When beginning the educational journey toward OTA certification, the phrase adaptive devices may be foreign to you. All new students have questions about what is involved in their future careers and it’s no different for those entering the OTA field. Occupational therapy assistants use different kinds of adaptive equipment when working in their field. As an occupational therapy assistant student, becoming familiar with these tools early on in your educational career can be beneficial.

What are adaptive devices?

Adaptive devices are supportive tools occupational therapists and occupational therapy assistants use to help their patients improve physical movements and daily skills. Occupational therapy adaptive equipment helps patients improve these skills in a comfortable, personalized way.

Senior OTs work with OTAs to create therapeutic plans specific to their patients’ needs. These plans often include working with patients to improve certain skills and tasks with the use of adaptive devices. The occupational therapy adaptive equipment available for those with physical limitations–such as children born without certain limbs–is astounding. Technology and OTAs truly can improve the quality of life for children and adults.

Having knowledge of what adaptive equipment is used by occupational therapy assistants before stepping into a classroom can help new students feel prepared. Below are some of the most common adaptive equipment occupational therapy assistants use when providing services to their patients.

Sensory board and pads

Professionals in the occupational therapy field work with many individuals who have physical disabilities, cognitive delays, or mental health struggles. A very beneficial, supportive tool for practicing calming techniques is sensory boards or pads. These are tactile boards or cushions that, when touched, provide relief and relaxation when patients are overstimulated.

Adaptive utensils

Those who are getting older may struggle to cut food safely on their own or lift a fork to their mouth. Adaptive utensils help individuals struggling with feeding feel more comfortable and confident during meal preparation and eating. There are utensils with rubber, textured, or larger grips–as well as grips with finger holes–that make feeding a more enjoyable experience.

Handwriting tools

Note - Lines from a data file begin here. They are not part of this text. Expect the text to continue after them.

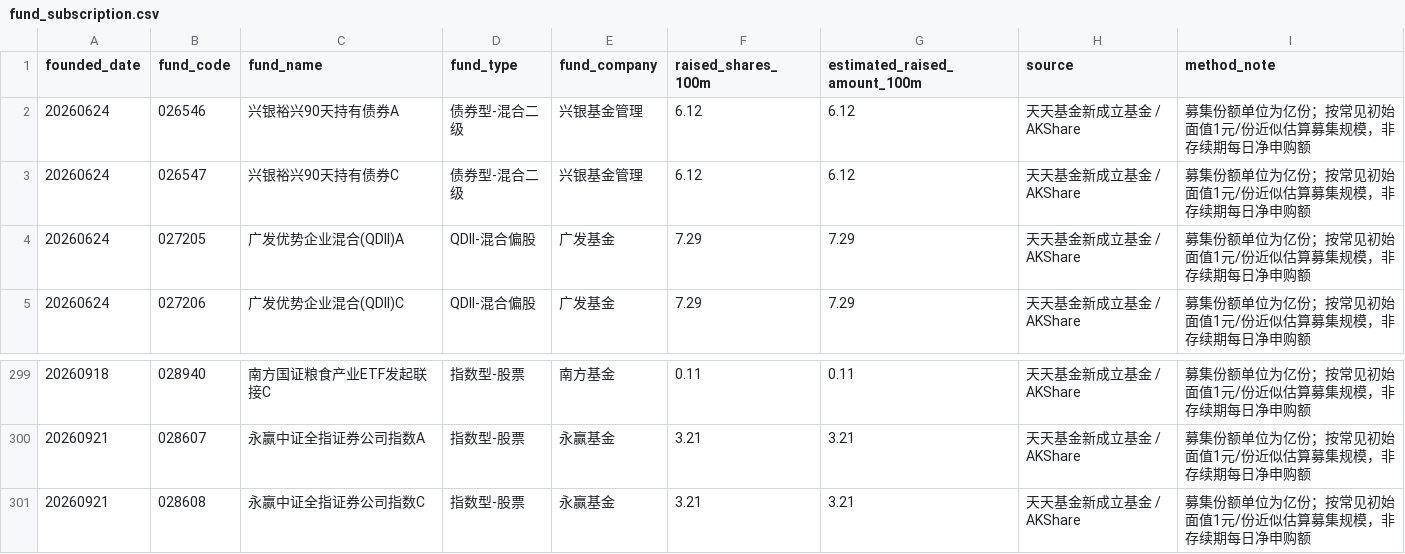
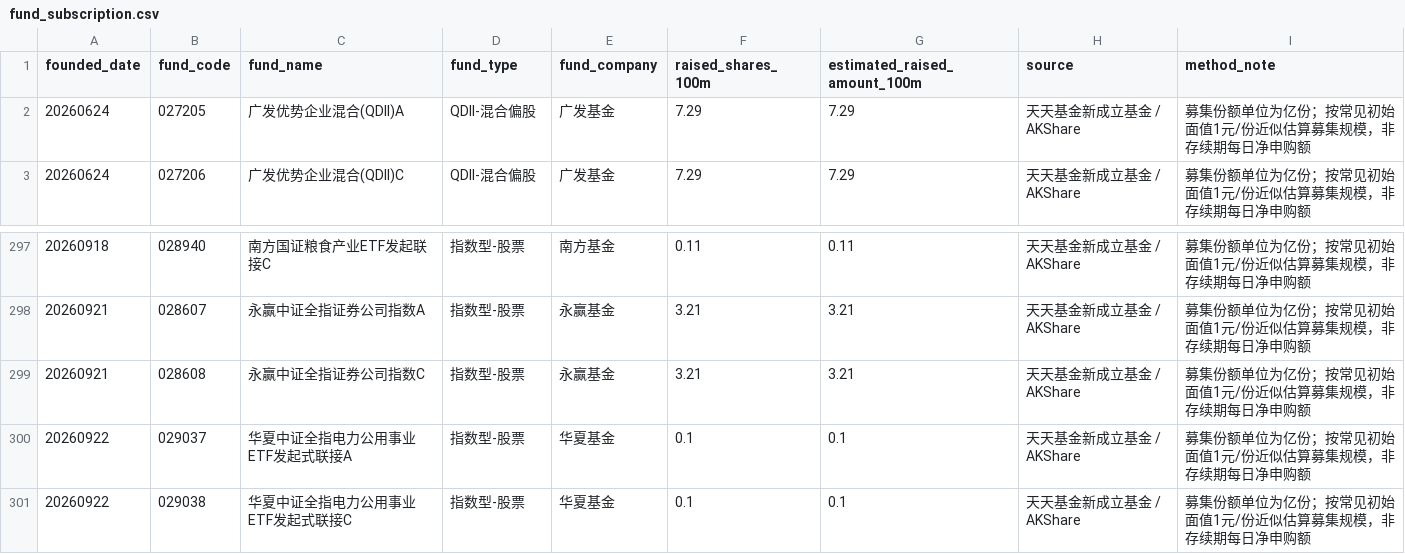
Before and after one commit to littlepeachh/macroscope-dashboard-v6, a CSV file: data/fund_subscription.csv, drawn as a sheet; only a part is shown, gaps mark what is left out; removed rows and columns are numbered as before the commit, all else as after; the diff names each change by its address in the sheet, - before the commit and + after, or states it on an @@ line.

```diff
--- a/data/fund_subscription.csv
+++ b/data/fund_subscription.csv
-row 2: 20260624 | 026546 | 兴银裕兴90天持有债券A | 债券型-混合二级 | 兴银基金管理 | 6.12 | 6.12 | 天天基金新成立基金 / AKShare | 募集份额单位为亿份；按常见初始面值1元/份近似估算募集规模，非存续期每日净申购额
-row 3: 20260624 | 026547 | 兴银裕兴90天持有债券C | 债券型-混合二级 | 兴银基金管理 | 6.12 | 6.12 | 天天基金新成立基金 / AKShare | 募集份额单位为亿份；按常见初始面值1元/份近似估算募集规模，非存续期每日净申购额
+row 300: 20260922 | 029037 | 华夏中证全指电力公用事业ETF发起式联接A | 指数型-股票 | 华夏基金 | 0.1 | 0.1 | 天天基金新成立基金 / AKShare | 募集份额单位为亿份；按常见初始面值1元/份近似估算募集规模，非存续期每日净申购额
+row 301: 20260922 | 029038 | 华夏中证全指电力公用事业ETF发起式联接C | 指数型-股票 | 华夏基金 | 0.1 | 0.1 | 天天基金新成立基金 / AKShare | 募集份额单位为亿份；按常见初始面值1元/份近似估算募集规模，非存续期每日净申购额
```
Also changed, not shown: data/macro.csv, 2 other files.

There are many reasons younger children may need assistance when learning to write. Even though the world is focusing more on keyboard typing these days–a skill OTAs also help with–handwriting is still a big part of daily life. There are many different sized writing tools and grips available as adaptive equipment for those receiving occupational therapy.

Dressing aids

Getting dressed–which includes buttoning and zipping–can be tough for younger children, older individuals, and those who face physical limitations. OTAs can work with their patients to utilize dressing kits with different tools for different dressing skills. Some tools help pull on socks while others may help with buttoning and zipping.

Hand movement mechanisms

Adaptive devices in the occupational therapy field help with both fine and gross motor movement. Hand movements often fall in both of those categories. When someone struggles to grab, hold, or carry objects, OTAs can provide assistive devices to help make those activities easier.